Is Renewable Portfolio Standard in trouble in Tallahassee?
In July 2007, Florida Governor Charlie Crist held the state’s first Climate Summit. In executive orders coming out of that meeting, Crist requested that the state’s Public Service Commission, or PSC, “adopt a 20 percent Renewable Portfolio Standard (RPS) by 2020, with a strong focus on solar and wind energy.”
The Legislature is considering whether to implement an RPS, but it may fall far short of Crist’s expectations.
Requiring electric utilities to generate a portion of their energy from renewable sources rather than fossil fuels will reduce greenhouse gas emissions. But a strong RPS is not just good for the environment; it would also be a boost to the state’s economy. That’s according to Jerry Karnas, Florida Climate Project Director with Environmental Defense Fund.
“The economic stakes of this race have never been higher. … This is going to be the issue that dominates the market over the next hundred years. And the state that gets it right, the country that gets it right, is going to be the country that creates the next generation of jobs and profits. Florida under Governor Crist … put itself on the precipice of creating these jobs … [and] diversifying our economy.”
But Karnas warns that the RPS “is in serious trouble in Tallahassee.”
“We are not even being given a fair hearing in the House of Representatives. The Senate is going to move a bill. … We are going to work hard in the coming weeks to try to unlock the myopic opposition from the House leadership.”
The Miami Herald reported Wednesday that the bill is dead in the House because the chair of the Energy & Utilities Policy Committee, Representative Paige Kreegel, said the bill would not move forward. Karnas blames House leadership for the roadblock.
“The Miami Herald story didn’t get it exactly right. What Rep. Kreegal announced in the committee hearing was that he did not believe that that committee would be moving its own bill. And his final committee meeting, which would have been Friday of this week, was canceled by House leadership.”
One way that a strong RPS could create new jobs is through the manufacture and installation of photovoltaic, or PV solar panels. Bill Johnson of Sarasota founded the company Brilliant Harvest that finances and installs PV solar systems. He says Tuesday’s decisions by the Legislature are “a huge disappointment.”
A Renewable Energy Dividend, also known as a “Feed-in Tariff” mandates a price premium for renewable energy. Johnson says it delivers the “highest amount of renewable energy implementation for the least cost.” Johnson says the cost of solar keeps going down, while the cost of nuclear power keeps going up.
In the state Senate, there are two competing RPS bills. One is sponsored by Altamonte Springs Republican Senator Lee Constantine.
The other bill, sponsored by Republican Senator Charlie Dean of Inverness is called the “Clean Portfolio Standards Act.” By substituting the term “clean” in place of “renewable,” Dean’s bill includes nuclear power as part of the 20 percent. Senator Constantine’s RPS bill does not include nuclear.
“Nuclear energy is clean energy, it’s not renewable energy,” he said.

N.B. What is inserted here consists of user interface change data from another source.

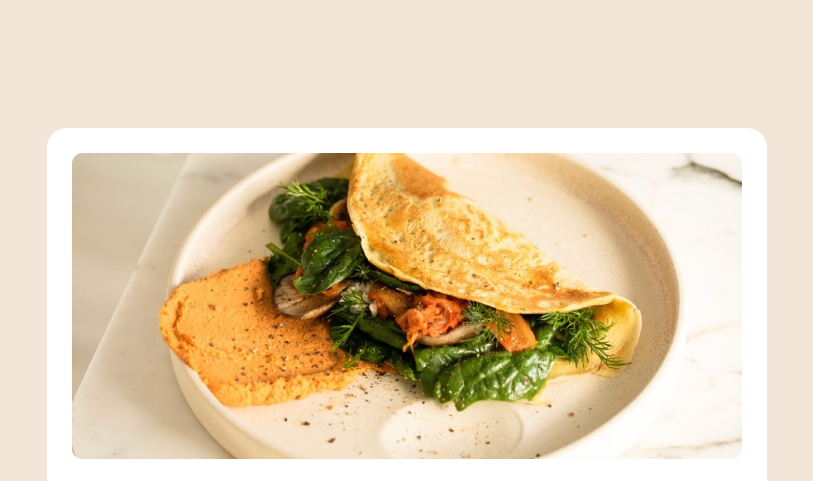
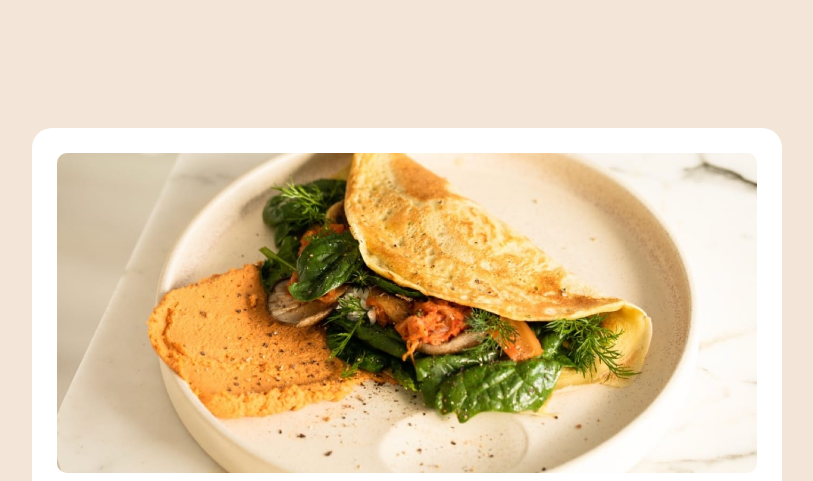
Before and after one commit to praharshnavilae/frontend-mentor-receipe-page-main, a plain HTML site: page index.html in a window 1280 px wide. Shown: the top 481 px of the page, without its empty margins (233-1046 px from the left). Drawn offline with Linux system fonts and the light colour scheme.

Commit message:
Update style.css

```diff
--- a/style.css
+++ b/style.css
@@ -51,7 +51,7 @@
 
     @media (min-width: 400px) {
         .receipe {
-            width: 720px;
+            width: 750px;
             border-radius: 20px;
             padding: 25px;
             margin: 8rem;
```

The utility Tampa Electric currently generates about 3 percent of its energy from renewable sources, according to spokesperson Rick Morera. But unlike some other utilities in the state, Tampa Electric does not generate electricity from nuclear power. Morera says that a renewable portfolio standard should not include nuclear.

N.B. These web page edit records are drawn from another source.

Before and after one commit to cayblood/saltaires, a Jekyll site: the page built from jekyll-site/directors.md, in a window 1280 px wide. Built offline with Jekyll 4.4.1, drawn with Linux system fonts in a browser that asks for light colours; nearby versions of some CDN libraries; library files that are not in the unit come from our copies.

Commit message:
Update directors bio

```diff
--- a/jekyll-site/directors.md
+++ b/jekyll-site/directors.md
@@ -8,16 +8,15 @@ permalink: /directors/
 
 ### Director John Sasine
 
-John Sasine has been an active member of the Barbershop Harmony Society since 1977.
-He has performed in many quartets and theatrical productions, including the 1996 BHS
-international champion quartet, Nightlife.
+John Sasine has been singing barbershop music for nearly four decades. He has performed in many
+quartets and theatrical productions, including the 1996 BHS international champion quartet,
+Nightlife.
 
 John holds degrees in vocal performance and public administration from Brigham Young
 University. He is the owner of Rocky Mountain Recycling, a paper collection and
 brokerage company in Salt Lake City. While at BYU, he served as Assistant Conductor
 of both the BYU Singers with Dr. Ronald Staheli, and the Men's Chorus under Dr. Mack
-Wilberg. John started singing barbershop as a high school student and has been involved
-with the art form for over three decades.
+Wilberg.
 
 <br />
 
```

“Adding nuclear to the definition of renewable energy basically is going to negate the 20 percent renewable goal. Because it’s pretty much going to get the state there without the more traditional renewable energy sources. In our estimation we ought to not include nuclear energy in a renewable definition. Nuclear power will probably not be included in a federal definition, very likely this year or next year. And really a federal standard and a state standard ought to correlate.”
WMNF attempted to reach Senator Charlie Dean but he did not return our call by deadline.comments powered by Disqus